Mono no aware has always resonated with me. It is a Japanese concept referring to impermanence and the fleeting nature of beauty. It refers to a wistfulness, inferring that the transience of life makes it all the more poignant. Sometimes referred to as “an empathy towards things”, it describes a bitter sweetness in our experience of being human. It is traditionally illustrated by the image of cherry blossoms; the short term nature of the beautiful flowers followed by their absence.
At different times in my life I have had a greater or a lesser sense of mono no aware. I remember feeling invincible at times, like the rules didn’t apply to me. On the face of it you might imagine this was a carefree and enjoyable existence and at times it was. However on the same thread there was an unavoidable recklessness to it. I also remember feeling for a longer while than I would like as if life hadn’t started yet, like it was possible to hit a ‘pause’ button. This of course, is not possible and whilst I believe all our experiences make up who we are, the option of rewind and replay buttons have felt appealing at times.
Mono no aware suggests that we experience things more intensely when we are aware of their impermanence, something that I feel I have grown to appreciate (although I’ve no doubt it will only become more apparent as time goes on). The idea that fluidity makes the colours more vivid & the landscape more beautiful. Watching my son grow and change in the knowledge that this time is so short. Spending time with family and friends in the knowledge that the time that we all have together is fleeting, whether we choose to acknowledge it or not.
That said, the notion of constant change being the one constant is sometimes hard to accept, let alone embrace. This particularly within a culture that often seems to promote a sense of control and power, however much of an illusion this might be. ‘Wabi-sabi’ includes acceptance and imperfection as part of a similar Japanese concept; imperfection being an essential part of beauty; acceptance being the key to human comfort.
So often for me it is separating what it is possible to change from what I might need to accept and perhaps let go of. This has become all the more significant when thinking about my son, how he needs me to be able to facilitate change whilst remaining constant; to hold him and at the same time let him go. It’s through my experiences with him that mono no aware seems all the more relevant; all the more important to bear in mind and not just for myself.

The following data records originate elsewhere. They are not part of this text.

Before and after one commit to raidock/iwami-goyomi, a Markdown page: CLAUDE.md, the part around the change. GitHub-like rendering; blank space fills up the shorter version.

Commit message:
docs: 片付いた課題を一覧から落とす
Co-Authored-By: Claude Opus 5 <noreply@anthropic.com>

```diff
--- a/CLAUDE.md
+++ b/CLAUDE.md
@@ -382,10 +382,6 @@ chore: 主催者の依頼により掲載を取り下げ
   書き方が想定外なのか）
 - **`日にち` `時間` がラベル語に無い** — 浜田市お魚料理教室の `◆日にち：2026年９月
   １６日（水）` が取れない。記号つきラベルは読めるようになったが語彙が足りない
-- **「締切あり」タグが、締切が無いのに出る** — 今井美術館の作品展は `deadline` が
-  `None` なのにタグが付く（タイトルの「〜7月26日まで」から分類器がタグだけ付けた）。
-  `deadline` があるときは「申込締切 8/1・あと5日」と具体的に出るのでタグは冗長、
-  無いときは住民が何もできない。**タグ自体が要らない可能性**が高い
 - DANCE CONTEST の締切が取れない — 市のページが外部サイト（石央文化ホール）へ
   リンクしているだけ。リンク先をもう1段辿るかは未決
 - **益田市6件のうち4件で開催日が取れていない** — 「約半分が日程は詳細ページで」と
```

The hellos and goodbyes, the change from summer to autumn, an excitement about the cosy coming winter; we will never have these moments again. I want to enjoy all the cherry blossoms before letting them go freely on the breeze.